Synopsis: Beginning at the height of the space race in the late 1950's, Sington makes it clear that beating the Soviet Union was a major priority, urgently outlined in JFK's goal (in 1961) to have a successful U.S. manned lunar landing by the end of the decade. We see the early struggles, tragedies, and triumphs, culminating in a detailed recounting of the Apollo 11 mission, which was the first to land on the moon on July 20, 1969. Astronauts Buzz Aldrin and Mike Collins take us through the training, launch, landing, and return to earth. Later Apollo astronauts describe their lunar experiences, hopes, dreams, and spiritual beliefs. By the end, we have a much better sense of what it would feel like to be an astronaut, but still no clue as to how we actually figured out how to visit other planets. It's mind-boggling.
+ The incredible, mostly never-before-seen archival footage, from training sessions at NASA to shuttle cameras to lunar landings.

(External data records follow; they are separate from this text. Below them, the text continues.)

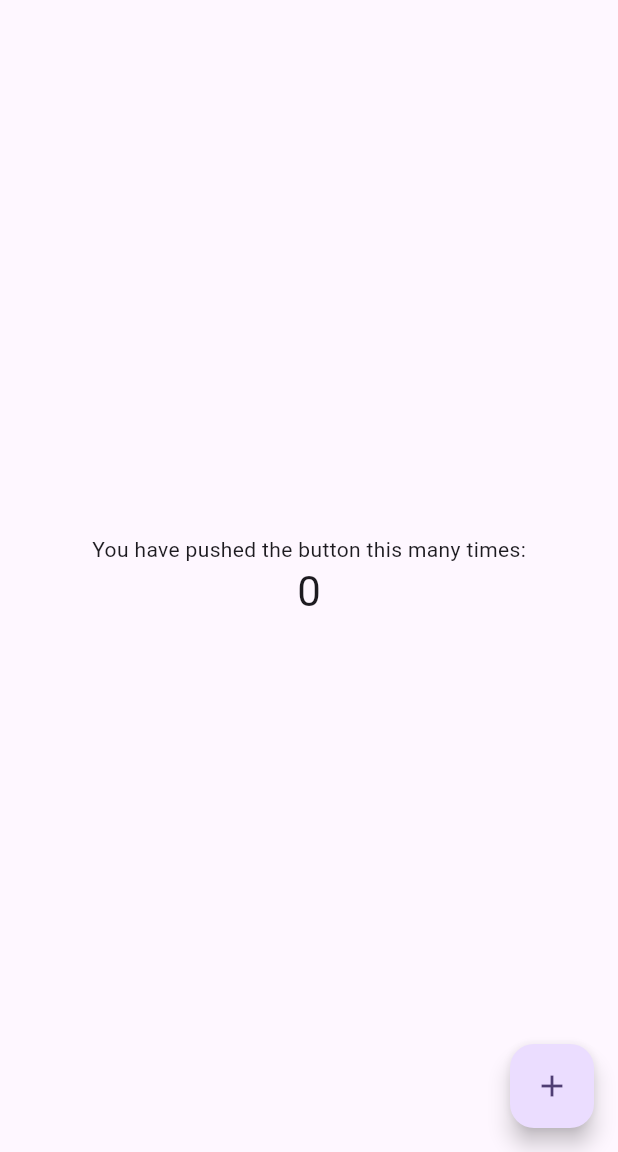
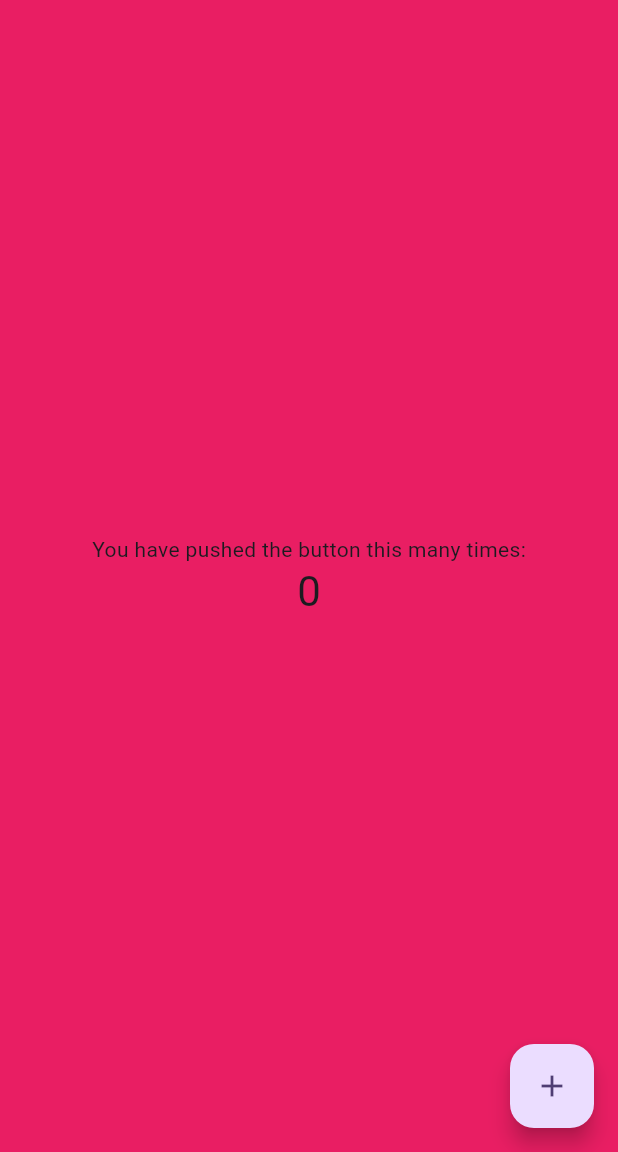
Before and after one commit to PeterPanSwift/flutter_application_5, a Flutter app: the screen it shows after launch, on a phone screen of 412 x 824 dp, the part 84-1236 px from its top. Run offline on Flutter 3.47's test engine with Material 3 defaults, Android fonts, the phone set to English and light mode, and no system bars.

Commit message:
Set global scaffold background to pink

```diff
--- a/lib/main.dart
+++ b/lib/main.dart
@@ -29,6 +29,8 @@ class MyApp extends StatelessWidget {
         // This works for code too, not just values: Most code changes can be
         // tested with just a hot reload.
         colorScheme: ColorScheme.fromSeed(seedColor: Colors.deepPurple),
+        // Set the global background color for Scaffold screens
+        scaffoldBackgroundColor: Colors.pink,
       ),
       home: const MyHomePage(title: 'Flutter Demo Home Page'),
     );
```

+ That the focus was on the astronauts' experiences, and not on technical aspects of space travel or history lessons or conspiracy theories.
+ The last section of interviews, when the astronauts share their deeply personal philosophies on life and spirituality, and how they were influence by the experience of being on another planet.
+ The excellent musical score.
+ The quality of some of the footage, so clear that it's hard to believe it was filmed with the technology of the era - really, it's hard to believe...
- That Neil Armstrong, the first human in history to set foot on another planet, is not interviewed. His fellow astronauts speak so highly of him that you are desperate to hear what he was experiencing. Apparently, he is "reclusive" and has been reluctant to bear his soul to the public.
- The intermixing of tense and possession - all of the astronauts are saying "we" and "I" even when their mission is not being discussed, so it's hard to remember who was doing what with whom on which mission.
- Not learning more about the astronauts' current circumstances, or why the Apollo mission program ended so abruptly.
- That the moon landing conspiracy theory was even addressed. I thought it was completely unnecessary and below the dignity of the film and the astronauts interviewed.
Writing - N/A
Acting - N/A
Production - 9
Emotional Impact - 9
Music - 5
Significance - 5
Total: 28/30 = 93% = A
Last Word: Full disclosure - outer space has always fascinated me, more so than the deepest seas or highest mountains or thickest jungles. I'm the only person I know who was really excited to see the first pictures from Mars, and I love to look out at the stars. I'm not a big alien guy or science fiction aficionado or Trekkie, and I don't even know any constellations other than the Big Dipper. I just like to think about how tiny earth is in comparison to the universe, and the fact that humans have somehow figured how to get to that little night light in the sky amazes me. That being said, I was of course interested to hear about how those humans actually felt about the whole experience. Though Neil Armstrong is desperately missing from the group, I'm glad these men were interviewed before it was too late. Though it's difficult to argue for space travel to be a priority right now (and I don't think it should be), I think it's worth reflecting on the unbelievable fellowship that the U.S. enjoyed with the rest of the world after the first moon landing. It was apparent, at least from the archival footage, that it was a truly a global celebration for an incredible achievement we shared with the world and for which we were deeply admired. Looking at our current reality, it almost feels like we're on a different planet. The tagline for In the Shadow of the Moon is poignant: "Remember when the whole world looked up?"